> WHAT THE EXERCISE ASKS
Go over the records and copy every line with the string "time".

> PROVIDED DATA
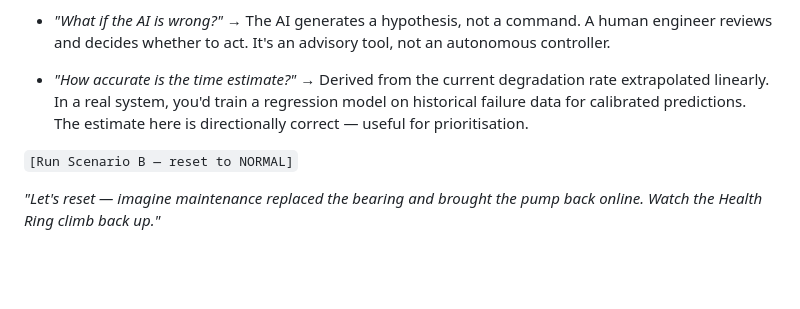
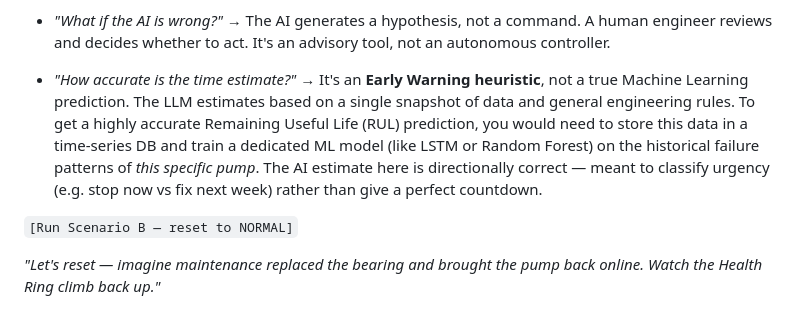
Before and after one commit to hoamx2602/demo-iot, a Markdown page: docs/PRESENTER_SCRIPT.md, the part around the change. GitHub-like rendering; blank space fills up the shorter version.

```diff
--- a/docs/PRESENTER_SCRIPT.md
+++ b/docs/PRESENTER_SCRIPT.md
@@ -195,7 +195,7 @@
 
 - *"What if the AI is wrong?"* → The AI generates a hypothesis, not a command. A human engineer reviews and decides whether to act. It's an advisory tool, not an autonomous controller.
 
-- *"How accurate is the time estimate?"* → Derived from the current degradation rate extrapolated linearly. In a real system, you'd train a regression model on historical failure data for calibrated predictions. The estimate here is directionally correct — useful for prioritisation.
+- *"How accurate is the time estimate?"* → It's an **Early Warning heuristic**, not a true Machine Learning prediction. The LLM estimates based on a single snapshot of data and general engineering rules. To get a highly accurate Remaining Useful Life (RUL) prediction, you would need to store this data in a time-series DB and train a dedicated ML model (like LSTM or Random Forest) on the historical failure patterns of *this specific pump*. The AI estimate here is directionally correct — meant to classify urgency (e.g. stop now vs fix next week) rather than give a perfect countdown.
 
 `[Run Scenario B — reset to NORMAL]`
 
```
Also changed, not shown: docs/SYSTEM_QA.md (+15 -6 lines).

> ANSWER BOX
-- *"How accurate is the time estimate?"* → Derived from the current degradation rate extrapolated linearly. In a real system, you'd train a regression model on historical failure data for calibrated predictions. The estimate here is directionally correct — useful for prioritisation.
+- *"How accurate is the time estimate?"* → It's an **Early Warning heuristic**, not a true Machine Learning prediction. The LLM estimates based on a single snapshot of data and general engineering rules. To get a highly accurate Remaining Useful Life (RUL) prediction, you would need to store this data in a time-series DB and train a dedicated ML model (like LSTM or Random Forest) on the historical failure patterns of *this specific pump*. The AI estimate here is directionally correct — meant to classify urgency (e.g. stop now vs fix next week) rather than give a perfect countdown.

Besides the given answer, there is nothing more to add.